Taking a break from recession talk, I discuss some aspects of the progress of economic integration highlighted in a paper by Bergin and Glick presented at a SCCIE-JIMF conference on Financial and Commercial Integrations.
There is a tendency to think that the progress of globalization — often defined as increasing financial and trade flows — is always forward. The container ship [sub.req.], the Internet, just-in-time inventory management [sub.req.] are perceived to have driven transportation and transactions costs ever downward so that prices of similar goods should have their prices more and more equalized.
That is why the results in Bergin and Glick‘s paper are so surprising. They focus on price dispersion of highly disaggregate goods (e.g., a white business shirt, or a liter of peanut or corn oil). Measuring price dispersion as the square of deviations of prices expressed in a common currency, as reported in country-pairs, they find:
“[T]here appears to be a general U-shaped pattern with price dispersion first falling and then rising in recent years, a pattern
which is remarkably robust across country groupings and commodity groups. This time variation is difficult to explain in terms of the trade friction explanatory variables common in the literature, as these tend not to vary much over time or have not risen in recent years.”
This pattern is displayed in Figure 1. Price dispersion is measured as the square of deviations between prices of disaggregate goods (e.g., white business shirt, 1 liter bottle of peanut or corn oil) expressed in a common currency in city-pairs (Sourced from EIU). The series is the average across all the goods measured. Note that price dispersion troughs in 1997 and starts rising thereafter.
To those of us who are accustomed to thinking about the process of globalization as the inexorable march of greater and greater trade and capital flows leading to convergence of prices, this is a surprising finding. And certainly, the trough point of 1997 does not fit into some story of increased security costs post-9/11 driving up transportation costs. How can this reversal be explained?
One way to look at this issue is to try to empirically model the determinants of price dispersion across city-pairs. Bergin and Glick use log distance, other geographic attributes, exchange rate volatility, and financial crisis dummies (in a specification that is reminiscent of “gravity models”). Below in Figure 6b from the paper is the estimated coefficient on log distance year-by-year.
The results indicate that log distance seems to have a declining impact on price dispersion until 1997, and thereafter rises. Bergin and Glick have an ingenious explanation for this pattern. They observe that oil prices feed (roughly) into transportation costs, and that oil prices reached a trough in 1997. As oil prices have risen, goods markets have become more insulated, exactly because transport costs have risen.

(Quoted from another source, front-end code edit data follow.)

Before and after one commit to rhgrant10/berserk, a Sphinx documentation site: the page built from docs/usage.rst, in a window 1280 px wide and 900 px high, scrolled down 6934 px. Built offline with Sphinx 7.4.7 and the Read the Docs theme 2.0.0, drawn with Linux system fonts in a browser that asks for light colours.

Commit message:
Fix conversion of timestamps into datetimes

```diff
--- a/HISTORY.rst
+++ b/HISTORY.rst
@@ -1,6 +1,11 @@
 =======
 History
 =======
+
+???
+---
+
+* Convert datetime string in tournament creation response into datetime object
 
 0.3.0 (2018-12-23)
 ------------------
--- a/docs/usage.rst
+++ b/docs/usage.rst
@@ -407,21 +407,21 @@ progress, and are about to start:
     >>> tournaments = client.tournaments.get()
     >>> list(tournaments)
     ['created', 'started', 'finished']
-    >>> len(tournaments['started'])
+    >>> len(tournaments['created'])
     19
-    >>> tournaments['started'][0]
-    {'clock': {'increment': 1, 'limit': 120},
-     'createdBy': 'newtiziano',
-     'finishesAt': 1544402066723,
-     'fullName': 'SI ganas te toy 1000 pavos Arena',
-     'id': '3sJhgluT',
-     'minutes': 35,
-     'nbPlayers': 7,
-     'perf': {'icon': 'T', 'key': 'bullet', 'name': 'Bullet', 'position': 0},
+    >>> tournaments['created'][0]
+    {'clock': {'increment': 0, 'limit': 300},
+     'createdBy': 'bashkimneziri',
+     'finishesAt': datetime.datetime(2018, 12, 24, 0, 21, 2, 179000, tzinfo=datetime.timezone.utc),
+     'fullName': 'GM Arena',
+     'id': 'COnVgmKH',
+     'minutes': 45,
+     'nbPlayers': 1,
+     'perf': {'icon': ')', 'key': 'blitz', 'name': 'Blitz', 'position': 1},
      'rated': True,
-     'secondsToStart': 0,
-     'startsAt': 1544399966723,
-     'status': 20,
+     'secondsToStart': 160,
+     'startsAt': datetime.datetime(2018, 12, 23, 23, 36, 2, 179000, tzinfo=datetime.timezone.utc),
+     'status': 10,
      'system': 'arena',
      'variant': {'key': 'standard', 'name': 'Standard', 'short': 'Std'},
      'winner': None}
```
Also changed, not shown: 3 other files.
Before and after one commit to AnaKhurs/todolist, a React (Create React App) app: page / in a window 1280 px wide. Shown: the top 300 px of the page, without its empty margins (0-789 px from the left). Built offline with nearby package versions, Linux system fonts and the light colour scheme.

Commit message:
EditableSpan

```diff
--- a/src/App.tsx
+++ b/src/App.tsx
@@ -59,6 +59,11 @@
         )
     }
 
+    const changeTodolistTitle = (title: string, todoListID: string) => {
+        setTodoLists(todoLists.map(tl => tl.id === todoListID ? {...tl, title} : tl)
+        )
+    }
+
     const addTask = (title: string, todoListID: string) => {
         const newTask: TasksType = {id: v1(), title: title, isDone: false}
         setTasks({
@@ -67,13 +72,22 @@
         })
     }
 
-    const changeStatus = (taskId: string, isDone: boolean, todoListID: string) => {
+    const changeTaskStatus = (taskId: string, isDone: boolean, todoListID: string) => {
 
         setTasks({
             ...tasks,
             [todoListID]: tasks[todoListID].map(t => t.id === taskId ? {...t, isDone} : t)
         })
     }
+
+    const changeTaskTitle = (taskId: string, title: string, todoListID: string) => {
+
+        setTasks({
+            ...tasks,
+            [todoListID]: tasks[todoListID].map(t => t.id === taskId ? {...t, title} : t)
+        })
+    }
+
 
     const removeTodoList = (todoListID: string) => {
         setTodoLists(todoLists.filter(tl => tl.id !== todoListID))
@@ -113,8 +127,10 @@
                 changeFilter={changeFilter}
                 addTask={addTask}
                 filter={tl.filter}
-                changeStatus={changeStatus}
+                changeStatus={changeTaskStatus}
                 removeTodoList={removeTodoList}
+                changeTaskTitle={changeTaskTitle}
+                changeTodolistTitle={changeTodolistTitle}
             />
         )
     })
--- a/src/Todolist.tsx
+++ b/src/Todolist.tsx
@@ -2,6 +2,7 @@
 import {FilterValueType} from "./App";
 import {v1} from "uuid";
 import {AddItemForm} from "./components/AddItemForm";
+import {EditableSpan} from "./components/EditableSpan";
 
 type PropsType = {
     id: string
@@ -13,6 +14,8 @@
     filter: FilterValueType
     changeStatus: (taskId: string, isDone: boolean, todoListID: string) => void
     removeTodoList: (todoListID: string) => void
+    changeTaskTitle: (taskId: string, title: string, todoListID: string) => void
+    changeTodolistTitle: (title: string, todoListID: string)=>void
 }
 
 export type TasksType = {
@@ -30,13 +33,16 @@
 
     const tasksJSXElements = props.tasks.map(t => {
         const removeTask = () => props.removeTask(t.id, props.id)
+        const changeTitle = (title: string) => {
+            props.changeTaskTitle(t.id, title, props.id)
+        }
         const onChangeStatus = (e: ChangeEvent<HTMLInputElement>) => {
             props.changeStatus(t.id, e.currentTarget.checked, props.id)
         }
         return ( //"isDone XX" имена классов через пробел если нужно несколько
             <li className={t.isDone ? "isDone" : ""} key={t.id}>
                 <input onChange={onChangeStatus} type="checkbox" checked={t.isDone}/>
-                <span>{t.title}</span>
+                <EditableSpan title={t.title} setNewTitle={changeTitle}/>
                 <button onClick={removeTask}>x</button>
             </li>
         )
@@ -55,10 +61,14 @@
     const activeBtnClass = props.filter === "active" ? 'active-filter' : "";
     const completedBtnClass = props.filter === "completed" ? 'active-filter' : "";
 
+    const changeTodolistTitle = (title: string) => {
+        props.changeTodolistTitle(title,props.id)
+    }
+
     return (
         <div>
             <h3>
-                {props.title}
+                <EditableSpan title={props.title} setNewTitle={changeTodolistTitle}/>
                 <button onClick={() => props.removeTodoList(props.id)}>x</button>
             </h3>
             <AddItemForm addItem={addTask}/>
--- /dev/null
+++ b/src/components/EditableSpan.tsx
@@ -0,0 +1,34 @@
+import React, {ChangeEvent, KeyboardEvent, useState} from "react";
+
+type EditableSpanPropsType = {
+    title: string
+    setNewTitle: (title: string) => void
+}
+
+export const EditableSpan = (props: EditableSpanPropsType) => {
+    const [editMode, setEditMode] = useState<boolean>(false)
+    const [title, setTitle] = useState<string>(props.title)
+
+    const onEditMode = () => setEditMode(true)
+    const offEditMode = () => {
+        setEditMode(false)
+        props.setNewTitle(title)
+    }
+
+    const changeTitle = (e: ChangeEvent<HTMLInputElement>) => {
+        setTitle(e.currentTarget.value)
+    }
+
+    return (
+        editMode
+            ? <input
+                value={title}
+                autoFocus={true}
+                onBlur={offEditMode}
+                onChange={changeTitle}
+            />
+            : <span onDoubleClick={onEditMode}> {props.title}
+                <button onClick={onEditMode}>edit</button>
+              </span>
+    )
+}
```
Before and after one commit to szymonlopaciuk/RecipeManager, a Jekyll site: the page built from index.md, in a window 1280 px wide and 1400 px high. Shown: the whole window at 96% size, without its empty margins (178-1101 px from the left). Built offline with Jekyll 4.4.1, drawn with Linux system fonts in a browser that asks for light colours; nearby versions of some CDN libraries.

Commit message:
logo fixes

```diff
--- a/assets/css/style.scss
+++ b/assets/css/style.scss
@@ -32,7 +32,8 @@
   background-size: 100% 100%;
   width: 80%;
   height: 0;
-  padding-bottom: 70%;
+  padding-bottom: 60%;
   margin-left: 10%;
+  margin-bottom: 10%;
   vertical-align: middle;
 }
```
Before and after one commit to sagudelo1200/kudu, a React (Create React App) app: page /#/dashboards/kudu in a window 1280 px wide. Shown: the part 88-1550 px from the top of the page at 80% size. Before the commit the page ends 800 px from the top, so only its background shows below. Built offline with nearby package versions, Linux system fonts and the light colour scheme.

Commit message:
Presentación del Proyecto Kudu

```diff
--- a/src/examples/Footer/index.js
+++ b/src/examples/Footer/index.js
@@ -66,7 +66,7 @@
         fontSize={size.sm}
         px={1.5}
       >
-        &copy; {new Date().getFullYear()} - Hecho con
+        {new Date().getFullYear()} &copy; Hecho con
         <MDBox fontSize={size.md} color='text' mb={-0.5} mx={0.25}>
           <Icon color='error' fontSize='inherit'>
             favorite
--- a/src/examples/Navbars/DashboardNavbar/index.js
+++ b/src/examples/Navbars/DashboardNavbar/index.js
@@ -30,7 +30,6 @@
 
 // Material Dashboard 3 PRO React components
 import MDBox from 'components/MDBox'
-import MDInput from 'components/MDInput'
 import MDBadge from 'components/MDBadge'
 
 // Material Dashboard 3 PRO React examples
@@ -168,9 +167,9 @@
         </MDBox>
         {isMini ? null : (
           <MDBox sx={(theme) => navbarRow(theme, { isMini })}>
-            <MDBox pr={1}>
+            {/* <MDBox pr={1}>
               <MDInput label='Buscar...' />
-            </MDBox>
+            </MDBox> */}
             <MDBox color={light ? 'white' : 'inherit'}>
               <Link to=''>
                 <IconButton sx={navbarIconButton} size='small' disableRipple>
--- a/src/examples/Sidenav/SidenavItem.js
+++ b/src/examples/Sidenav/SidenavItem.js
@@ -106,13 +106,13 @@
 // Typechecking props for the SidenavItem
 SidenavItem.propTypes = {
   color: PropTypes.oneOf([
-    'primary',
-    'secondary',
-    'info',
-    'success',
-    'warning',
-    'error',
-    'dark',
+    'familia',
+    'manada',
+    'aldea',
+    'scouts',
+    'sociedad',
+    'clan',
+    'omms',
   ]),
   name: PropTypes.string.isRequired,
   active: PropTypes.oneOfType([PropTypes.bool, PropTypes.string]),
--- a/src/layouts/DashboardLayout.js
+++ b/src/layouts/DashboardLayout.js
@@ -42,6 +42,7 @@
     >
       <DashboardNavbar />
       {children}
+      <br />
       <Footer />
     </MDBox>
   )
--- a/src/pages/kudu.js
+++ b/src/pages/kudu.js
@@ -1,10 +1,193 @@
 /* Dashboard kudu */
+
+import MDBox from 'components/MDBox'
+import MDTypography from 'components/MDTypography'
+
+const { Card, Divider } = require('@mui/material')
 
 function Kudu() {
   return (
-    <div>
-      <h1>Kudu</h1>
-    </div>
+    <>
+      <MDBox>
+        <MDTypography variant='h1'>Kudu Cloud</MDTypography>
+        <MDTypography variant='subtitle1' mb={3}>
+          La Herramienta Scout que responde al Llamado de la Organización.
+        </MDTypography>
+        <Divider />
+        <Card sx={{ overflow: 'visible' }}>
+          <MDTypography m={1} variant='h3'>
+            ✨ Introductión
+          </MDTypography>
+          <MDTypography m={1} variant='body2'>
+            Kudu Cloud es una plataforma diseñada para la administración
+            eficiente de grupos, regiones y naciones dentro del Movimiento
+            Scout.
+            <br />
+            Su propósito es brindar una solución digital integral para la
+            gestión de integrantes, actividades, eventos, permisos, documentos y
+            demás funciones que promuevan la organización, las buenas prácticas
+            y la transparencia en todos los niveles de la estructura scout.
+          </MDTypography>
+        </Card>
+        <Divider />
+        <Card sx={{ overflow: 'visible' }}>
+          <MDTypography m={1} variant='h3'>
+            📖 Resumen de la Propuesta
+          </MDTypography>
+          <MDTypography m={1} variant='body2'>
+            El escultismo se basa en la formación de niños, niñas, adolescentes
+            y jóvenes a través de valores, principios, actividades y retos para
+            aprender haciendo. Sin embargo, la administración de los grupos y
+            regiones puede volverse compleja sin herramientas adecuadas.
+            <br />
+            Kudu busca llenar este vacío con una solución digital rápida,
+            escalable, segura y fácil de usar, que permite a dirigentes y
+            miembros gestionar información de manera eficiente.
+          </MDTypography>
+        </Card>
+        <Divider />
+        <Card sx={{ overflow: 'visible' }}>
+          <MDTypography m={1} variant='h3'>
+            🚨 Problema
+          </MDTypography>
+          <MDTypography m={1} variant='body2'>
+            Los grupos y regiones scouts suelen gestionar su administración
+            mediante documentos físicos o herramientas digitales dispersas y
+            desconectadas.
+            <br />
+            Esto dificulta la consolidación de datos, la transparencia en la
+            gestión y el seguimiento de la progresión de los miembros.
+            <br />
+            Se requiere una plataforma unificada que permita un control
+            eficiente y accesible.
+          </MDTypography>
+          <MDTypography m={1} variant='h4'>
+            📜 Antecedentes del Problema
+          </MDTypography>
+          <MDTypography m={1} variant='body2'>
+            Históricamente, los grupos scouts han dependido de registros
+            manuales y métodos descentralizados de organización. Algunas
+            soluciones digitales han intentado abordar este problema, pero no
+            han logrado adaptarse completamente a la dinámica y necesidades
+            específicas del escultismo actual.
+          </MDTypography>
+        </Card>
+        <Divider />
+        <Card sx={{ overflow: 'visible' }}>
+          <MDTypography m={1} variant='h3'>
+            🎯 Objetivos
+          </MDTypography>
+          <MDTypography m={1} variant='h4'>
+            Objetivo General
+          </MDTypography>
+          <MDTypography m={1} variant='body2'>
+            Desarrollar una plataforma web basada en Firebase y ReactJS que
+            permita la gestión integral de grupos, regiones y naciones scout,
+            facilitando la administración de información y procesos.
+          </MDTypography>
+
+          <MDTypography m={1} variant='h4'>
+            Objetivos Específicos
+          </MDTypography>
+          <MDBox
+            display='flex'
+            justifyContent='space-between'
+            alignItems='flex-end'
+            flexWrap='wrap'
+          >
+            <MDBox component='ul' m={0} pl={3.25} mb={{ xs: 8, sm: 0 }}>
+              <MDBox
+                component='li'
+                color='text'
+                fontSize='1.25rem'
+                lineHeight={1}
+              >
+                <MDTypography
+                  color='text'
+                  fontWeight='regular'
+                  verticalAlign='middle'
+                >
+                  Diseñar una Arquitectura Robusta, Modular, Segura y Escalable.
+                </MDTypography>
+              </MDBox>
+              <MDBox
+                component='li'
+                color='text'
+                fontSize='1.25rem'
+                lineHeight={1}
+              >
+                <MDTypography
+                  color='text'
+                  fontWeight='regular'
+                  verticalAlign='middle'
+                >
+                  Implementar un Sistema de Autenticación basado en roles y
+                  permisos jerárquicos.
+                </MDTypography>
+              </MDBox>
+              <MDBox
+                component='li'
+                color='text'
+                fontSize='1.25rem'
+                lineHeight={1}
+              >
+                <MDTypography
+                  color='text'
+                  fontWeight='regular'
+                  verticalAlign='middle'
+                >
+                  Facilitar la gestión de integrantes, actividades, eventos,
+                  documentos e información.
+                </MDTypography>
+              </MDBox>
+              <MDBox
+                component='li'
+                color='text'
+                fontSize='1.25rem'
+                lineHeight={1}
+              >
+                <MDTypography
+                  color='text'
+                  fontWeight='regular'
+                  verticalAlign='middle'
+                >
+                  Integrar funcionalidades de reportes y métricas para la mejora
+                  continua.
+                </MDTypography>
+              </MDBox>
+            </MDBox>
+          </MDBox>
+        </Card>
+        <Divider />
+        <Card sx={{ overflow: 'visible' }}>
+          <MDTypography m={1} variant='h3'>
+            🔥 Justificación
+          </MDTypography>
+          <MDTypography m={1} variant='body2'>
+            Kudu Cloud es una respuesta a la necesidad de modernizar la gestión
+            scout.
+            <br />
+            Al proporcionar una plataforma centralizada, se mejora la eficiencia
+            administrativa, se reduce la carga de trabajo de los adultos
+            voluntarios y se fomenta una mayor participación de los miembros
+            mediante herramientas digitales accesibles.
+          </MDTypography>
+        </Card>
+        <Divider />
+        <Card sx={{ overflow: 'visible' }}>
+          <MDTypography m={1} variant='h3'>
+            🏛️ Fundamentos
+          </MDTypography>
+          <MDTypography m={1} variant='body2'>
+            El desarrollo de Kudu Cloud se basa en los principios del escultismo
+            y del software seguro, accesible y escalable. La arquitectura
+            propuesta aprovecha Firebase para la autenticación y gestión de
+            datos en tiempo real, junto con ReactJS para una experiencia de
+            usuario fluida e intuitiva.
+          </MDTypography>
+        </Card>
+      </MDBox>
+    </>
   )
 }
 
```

I have several observations drawn from the results in their paper. First, we should not expect that goods markets will monotonically become more integrated; to the extent that transportation and transactions costs vary over time (think about what would happen if we actually did inspect all the cargo that came into the U.S.), price dispersion might not consistently fall. Second, the increasing trade flows and price convergence witnessed in the latter part of the 1990′s might not have all been attributable to better technologies (the Internet, lower cost telecommunications), but also partly due to a fortuitous convergence of accelerating technological progress and low oil prices. If oil prices remain high (at least high relative to prices in 1998), then we may see a deceleration in what many have characterized as “globalization” (and relatedly, perhaps a diminishment of worries about disinflation exported from China [sub.req.]).